The agency has also fashioned a first-time code of conduct for firms that do business with the agency. It primarily contains prohibitions on giving gifts to LCB employees. But it also states that the agency could "from time to time" audit vendors to ensure they are complying.
The changes are in response to a spate of rulings this year by the state Ethics Commission, which found four former LCB officials violated ethics rules by accepting hospitality and other gifts from firms doing business with the agency and failed to report them on their annual statements of financial interest. The four were fined a total of nearly $24,000.
Still, the updated code of conduct for employees is not much different from the one that has existed for years, which also prohibited gifts and other favors from anyone doing or seeking business with the LCB.
In an interview Wednesday, LCB Chairman Joseph E. Brion said employees would now have to review the code and sign off on it every year.
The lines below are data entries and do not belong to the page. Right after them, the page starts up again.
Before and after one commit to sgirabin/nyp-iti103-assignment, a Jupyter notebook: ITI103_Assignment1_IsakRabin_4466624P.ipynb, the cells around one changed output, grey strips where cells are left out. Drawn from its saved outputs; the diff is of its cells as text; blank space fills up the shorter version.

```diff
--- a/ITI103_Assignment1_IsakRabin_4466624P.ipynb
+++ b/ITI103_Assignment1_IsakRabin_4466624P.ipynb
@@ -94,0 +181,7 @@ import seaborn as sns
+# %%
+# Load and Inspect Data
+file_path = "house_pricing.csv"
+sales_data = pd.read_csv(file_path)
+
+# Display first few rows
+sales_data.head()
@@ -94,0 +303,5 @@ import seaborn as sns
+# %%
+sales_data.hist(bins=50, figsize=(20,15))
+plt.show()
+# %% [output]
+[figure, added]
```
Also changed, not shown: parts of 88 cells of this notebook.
Before, they had to sign it only upon being hired.
"We felt it was important that they be reminded every year what the requirements are - what they are permitted to do and not permitted to do," Brion said.
He added: "I do think reminding people every year is something that will make a difference."
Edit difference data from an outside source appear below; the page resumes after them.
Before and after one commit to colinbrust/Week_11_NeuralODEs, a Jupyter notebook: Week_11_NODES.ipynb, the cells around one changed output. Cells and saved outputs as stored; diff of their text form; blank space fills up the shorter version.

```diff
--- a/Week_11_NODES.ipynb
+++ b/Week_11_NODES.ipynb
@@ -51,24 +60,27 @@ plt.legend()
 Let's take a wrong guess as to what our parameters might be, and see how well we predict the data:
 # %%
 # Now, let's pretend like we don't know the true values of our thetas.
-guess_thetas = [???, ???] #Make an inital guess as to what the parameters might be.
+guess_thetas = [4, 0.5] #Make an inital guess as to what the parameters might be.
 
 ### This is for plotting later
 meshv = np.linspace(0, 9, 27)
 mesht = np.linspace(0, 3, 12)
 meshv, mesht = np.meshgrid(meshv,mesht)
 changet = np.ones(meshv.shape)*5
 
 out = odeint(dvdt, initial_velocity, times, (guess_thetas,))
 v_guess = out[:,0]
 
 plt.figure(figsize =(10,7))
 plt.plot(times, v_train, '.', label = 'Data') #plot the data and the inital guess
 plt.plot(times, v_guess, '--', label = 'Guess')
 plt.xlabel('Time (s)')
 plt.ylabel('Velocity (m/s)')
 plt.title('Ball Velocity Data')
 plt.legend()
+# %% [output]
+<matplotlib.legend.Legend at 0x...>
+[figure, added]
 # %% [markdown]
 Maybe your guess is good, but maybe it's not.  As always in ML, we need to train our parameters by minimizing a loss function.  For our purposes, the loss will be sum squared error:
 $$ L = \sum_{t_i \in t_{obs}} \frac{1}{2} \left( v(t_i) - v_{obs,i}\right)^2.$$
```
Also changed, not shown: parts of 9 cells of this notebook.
Others noted that the LCB has stricter ethics rules than many other state entities when it comes to accepting gifts. Members of the legislature, for instance, can accept gifts and hospitality as long as they report it on their annual statements of financial interest.
Former LCB Chairman Patrick J. Stapleton 3d, former chief executive officer Joseph Conti, and former marketing director James H. Short Jr. were cited and fined by the Ethics Commission in March, and were ordered to amend their statements of financial interests.
This month, the Ethics Commission fined the LCB's onetime director of product selection, Matthew Schwenk, $500 for failing to disclose golf outings for which vendors paid.